Work order: Every record below is to be repeated exactly, with the pictures left out.

Segment Start: Records supplied

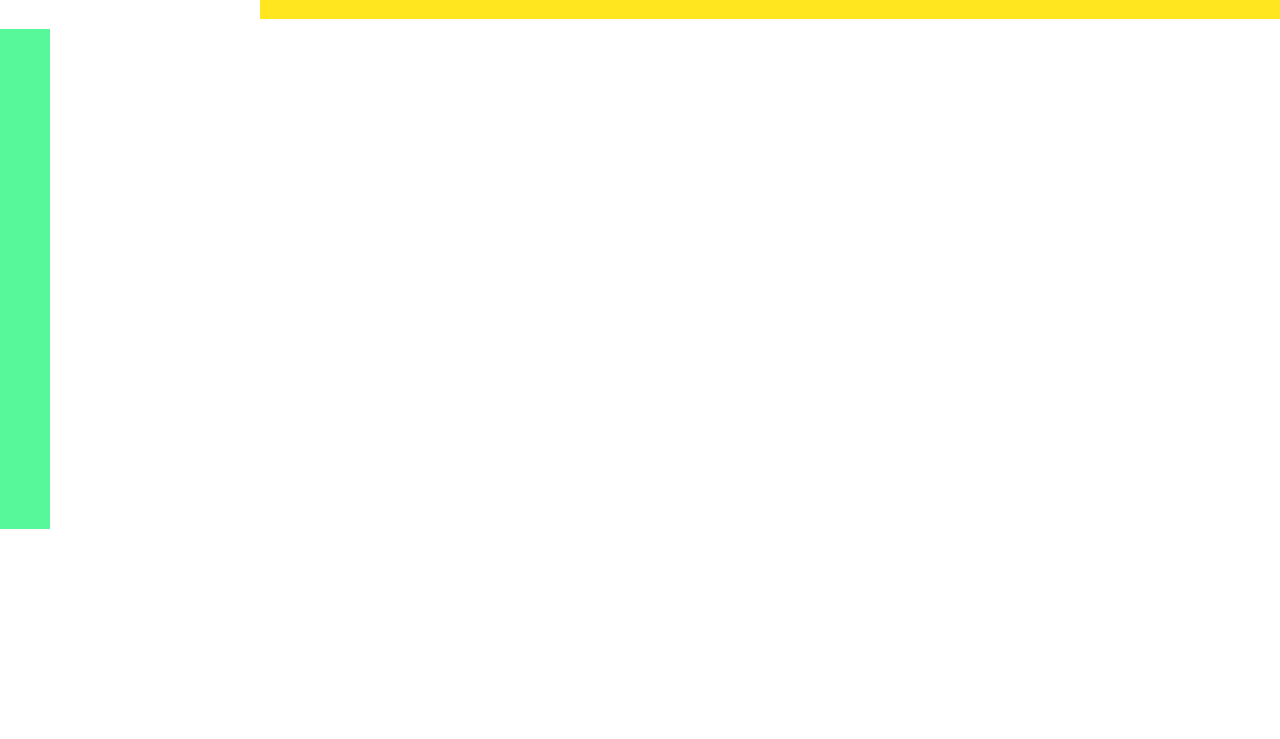
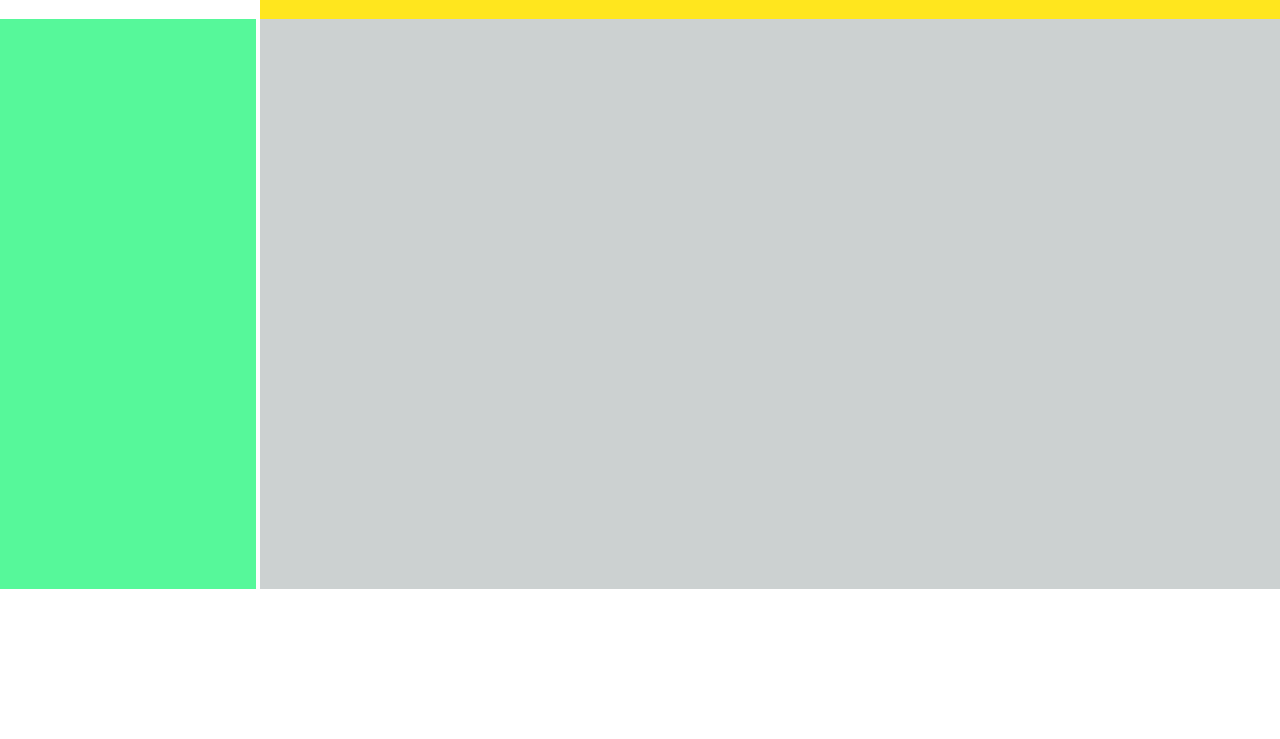
Before and after one commit to Laboratoria/lim-2018-05-bc-core-pm-datadashboard, a website: page src/index.html in a window 1280 px wide. Shown: the part 61-800 px from the top of the page. Drawn offline with Linux system fonts and the light colour scheme.

Commit message:
organizando elementos del html y colores css

```diff
--- a/src/index.html
+++ b/src/index.html
@@ -16,6 +16,9 @@
       <div class="caja2">
       </div>
 
+      <div class="caja3">
+      </div>
+
 
       <h1><div class="blue">1</h1>
 
--- a/src/style.css
+++ b/src/style.css
@@ -4,7 +4,6 @@ body {
 }
 
 .logo{
-    /* background-color: #fff; */
     position: absolute;
     top: 0;
     width: 20%;
@@ -20,16 +19,27 @@ body {
     height: 80px;
     left: 260px;
     right: 0;
+    text-align: center;
     color: #fff ;
+
 }
 
 .caja2{
     background-color: #56F89A;
     position: absolute;
-    width: 50px;
-    height: 500px;
-    top: 90px;
+    width: 20%;
+    height: 570px;
+    top: 80px;
     left: 0;
     right: 0;
 
 }
+.caja3{
+    background-color: #CCD1D1;
+    position: absolute;
+    top: 80px;
+    width: 80%;
+    height: 570px;
+    left: 260px;
+
+}
```
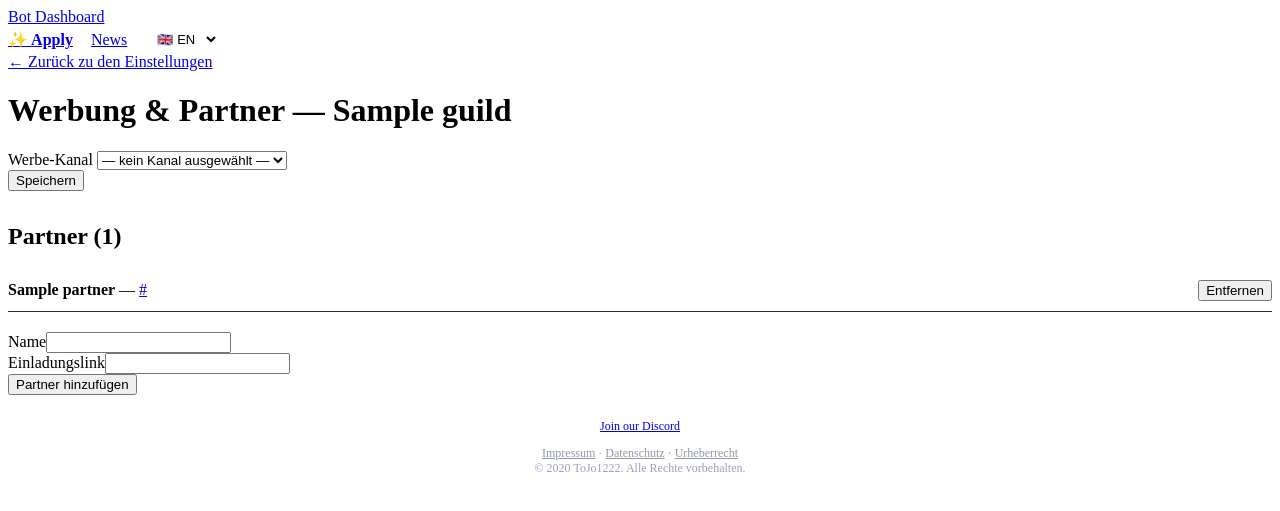
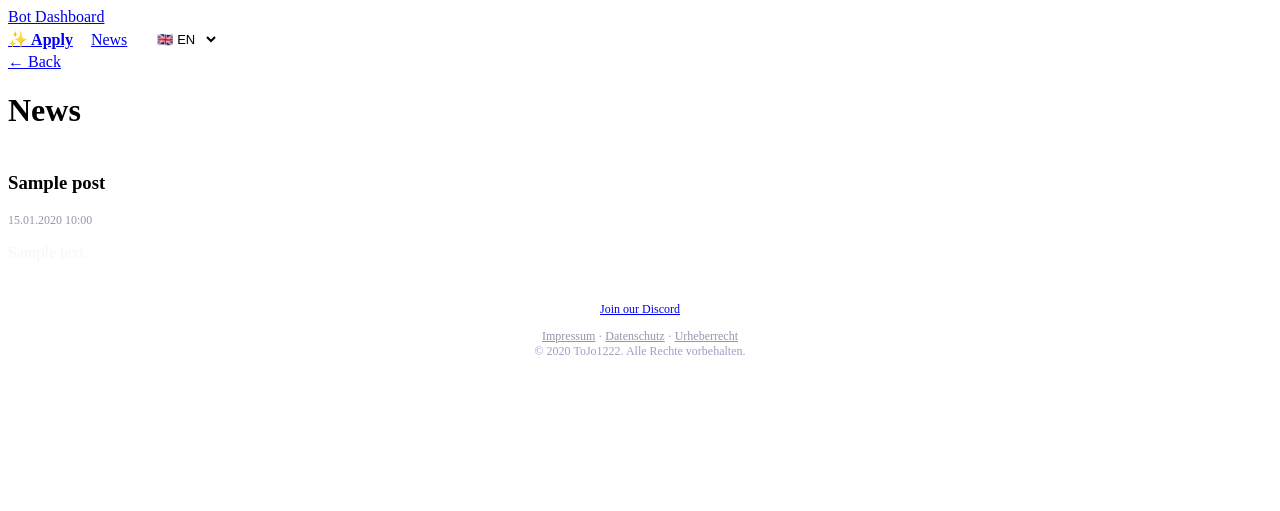
Before and after one commit to tojo01222-cloud/discord-bot-dashboard, a FastAPI app: template dashboard/backend/templates/news.html in a window 1280 px wide. Shown: the top 511 px of the page. Run offline with FastAPI, Linux system fonts and the light colour scheme; the template is opened without the code that fills it: most values are stand-ins (such as "Sample title", 1, 10 or a date in 2020); parts of the project's set-up code (start-up, migrations or seed data) failed here and were passed over.

Commit message:
Update news.html

```diff
--- a/dashboard/backend/templates/news.html
+++ b/dashboard/backend/templates/news.html
@@ -1,37 +1,20 @@
 {% extends "base.html" %}
-{% block title %}Werbung — {{ guild.name }}{% endblock %}
+{% block title %}News{% endblock %}
 {% block content %}
-<a href="/dashboard/{{ guild.id }}" class="back-link">← Zurück zu den Einstellungen</a>
-<h1>Werbung & Partner — {{ guild.name }}</h1>
+<a href="/" class="back-link">← Back</a>
+<h1>{{ wt(site_lang, 'news_title') }}</h1>
 
-<form method="post" action="/dashboard/{{ guild.id }}/werbung/kanal" class="settings-form">
-    <div class="field">
-        <label>Werbe-Kanal</label>
-        <select name="channel_id">
-            <option value="0">— kein Kanal ausgewählt —</option>
-            {% for ch in channels %}
-            <option value="{{ ch.id }}" {% if channel_id == ch.id|int %}selected{% endif %}>#{{ ch.name }}</option>
-            {% endfor %}
-        </select>
+{% if not posts %}
+<p style="color:#9297ab;">{{ wt(site_lang, 'news_empty') }}</p>
+{% else %}
+<div style="display:flex; flex-direction:column; gap:18px; margin-top:24px;">
+    {% for post in posts %}
+    <div class="feature-card">
+        <h3>{{ post.title }}</h3>
+        <p style="color:#9297ab; font-size:12px; margin-bottom:10px;">{{ post.created_at.strftime('%d.%m.%Y %H:%M') }}</p>
+        <p style="color:#f5f6fa;">{{ post.content }}</p>
     </div>
-    <button type="submit" class="btn btn-small">Speichern</button>
-</form>
-
-<h2 style="margin-top:32px;">Partner ({{ partners|length }})</h2>
-{% for p in partners %}
-<div style="display:flex; justify-content:space-between; align-items:center; padding:10px 0; border-bottom:1px solid #262838;">
-    <span><strong>{{ p.name }}</strong> — <a href="{{ p.invite_link }}" target="_blank">{{ p.invite_link }}</a></span>
-    <form method="post" action="/dashboard/{{ guild.id }}/werbung/partner/{{ p.id }}/loeschen">
-        <button type="submit" class="btn btn-small btn-ghost">Entfernen</button>
-    </form>
+    {% endfor %}
 </div>
-{% else %}
-<p style="color:#9297ab;">Noch keine Partner eingetragen.</p>
-{% endfor %}
-
-<form method="post" action="/dashboard/{{ guild.id }}/werbung/partner" class="settings-form" style="margin-top:20px;">
-    <div class="field"><label>Name</label><input type="text" name="name" required></div>
-    <div class="field"><label>Einladungslink</label><input type="text" name="invite_link" required></div>
-    <button type="submit" class="btn btn-small">Partner hinzufügen</button>
-</form>
+{% endif %}
 {% endblock %}
```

Segment End: Records supplied

Task result:
Before and after one commit to Laboratoria/lim-2018-05-bc-core-pm-datadashboard, a website: page src/index.html in a window 1280 px wide. Shown: the part 61-800 px from the top of the page. Drawn offline with Linux system fonts and the light colour scheme.

Commit message:
organizando elementos del html y colores css

```diff
--- a/src/index.html
+++ b/src/index.html
@@ -16,6 +16,9 @@
       <div class="caja2">
       </div>
 
+      <div class="caja3">
+      </div>
+
 
       <h1><div class="blue">1</h1>
 
--- a/src/style.css
+++ b/src/style.css
@@ -4,7 +4,6 @@ body {
 }
 
 .logo{
-    /* background-color: #fff; */
     position: absolute;
     top: 0;
     width: 20%;
@@ -20,16 +19,27 @@ body {
     height: 80px;
     left: 260px;
     right: 0;
+    text-align: center;
     color: #fff ;
+
 }
 
 .caja2{
     background-color: #56F89A;
     position: absolute;
-    width: 50px;
-    height: 500px;
-    top: 90px;
+    width: 20%;
+    height: 570px;
+    top: 80px;
     left: 0;
     right: 0;
 
 }
+.caja3{
+    background-color: #CCD1D1;
+    position: absolute;
+    top: 80px;
+    width: 80%;
+    height: 570px;
+    left: 260px;
+
+}
```
Before and after one commit to tojo01222-cloud/discord-bot-dashboard, a FastAPI app: template dashboard/backend/templates/news.html in a window 1280 px wide. Shown: the top 511 px of the page. Run offline with FastAPI, Linux system fonts and the light colour scheme; the template is opened without the code that fills it: most values are stand-ins (such as "Sample title", 1, 10 or a date in 2020); parts of the project's set-up code (start-up, migrations or seed data) failed here and were passed over.

Commit message:
Update news.html

```diff
--- a/dashboard/backend/templates/news.html
+++ b/dashboard/backend/templates/news.html
@@ -1,37 +1,20 @@
 {% extends "base.html" %}
-{% block title %}Werbung — {{ guild.name }}{% endblock %}
+{% block title %}News{% endblock %}
 {% block content %}
-<a href="/dashboard/{{ guild.id }}" class="back-link">← Zurück zu den Einstellungen</a>
-<h1>Werbung & Partner — {{ guild.name }}</h1>
+<a href="/" class="back-link">← Back</a>
+<h1>{{ wt(site_lang, 'news_title') }}</h1>
 
-<form method="post" action="/dashboard/{{ guild.id }}/werbung/kanal" class="settings-form">
-    <div class="field">
-        <label>Werbe-Kanal</label>
-        <select name="channel_id">
-            <option value="0">— kein Kanal ausgewählt —</option>
-            {% for ch in channels %}
-            <option value="{{ ch.id }}" {% if channel_id == ch.id|int %}selected{% endif %}>#{{ ch.name }}</option>
-            {% endfor %}
-        </select>
+{% if not posts %}
+<p style="color:#9297ab;">{{ wt(site_lang, 'news_empty') }}</p>
+{% else %}
+<div style="display:flex; flex-direction:column; gap:18px; margin-top:24px;">
+    {% for post in posts %}
+    <div class="feature-card">
+        <h3>{{ post.title }}</h3>
+        <p style="color:#9297ab; font-size:12px; margin-bottom:10px;">{{ post.created_at.strftime('%d.%m.%Y %H:%M') }}</p>
+        <p style="color:#f5f6fa;">{{ post.content }}</p>
     </div>
-    <button type="submit" class="btn btn-small">Speichern</button>
-</form>
-
-<h2 style="margin-top:32px;">Partner ({{ partners|length }})</h2>
-{% for p in partners %}
-<div style="display:flex; justify-content:space-between; align-items:center; padding:10px 0; border-bottom:1px solid #262838;">
-    <span><strong>{{ p.name }}</strong> — <a href="{{ p.invite_link }}" target="_blank">{{ p.invite_link }}</a></span>
-    <form method="post" action="/dashboard/{{ guild.id }}/werbung/partner/{{ p.id }}/loeschen">
-        <button type="submit" class="btn btn-small btn-ghost">Entfernen</button>
-    </form>
+    {% endfor %}
 </div>
-{% else %}
-<p style="color:#9297ab;">Noch keine Partner eingetragen.</p>
-{% endfor %}
-
-<form method="post" action="/dashboard/{{ guild.id }}/werbung/partner" class="settings-form" style="margin-top:20px;">
-    <div class="field"><label>Name</label><input type="text" name="name" required></div>
-    <div class="field"><label>Einladungslink</label><input type="text" name="invite_link" required></div>
-    <button type="submit" class="btn btn-small">Partner hinzufügen</button>
-</form>
+{% endif %}
 {% endblock %}
```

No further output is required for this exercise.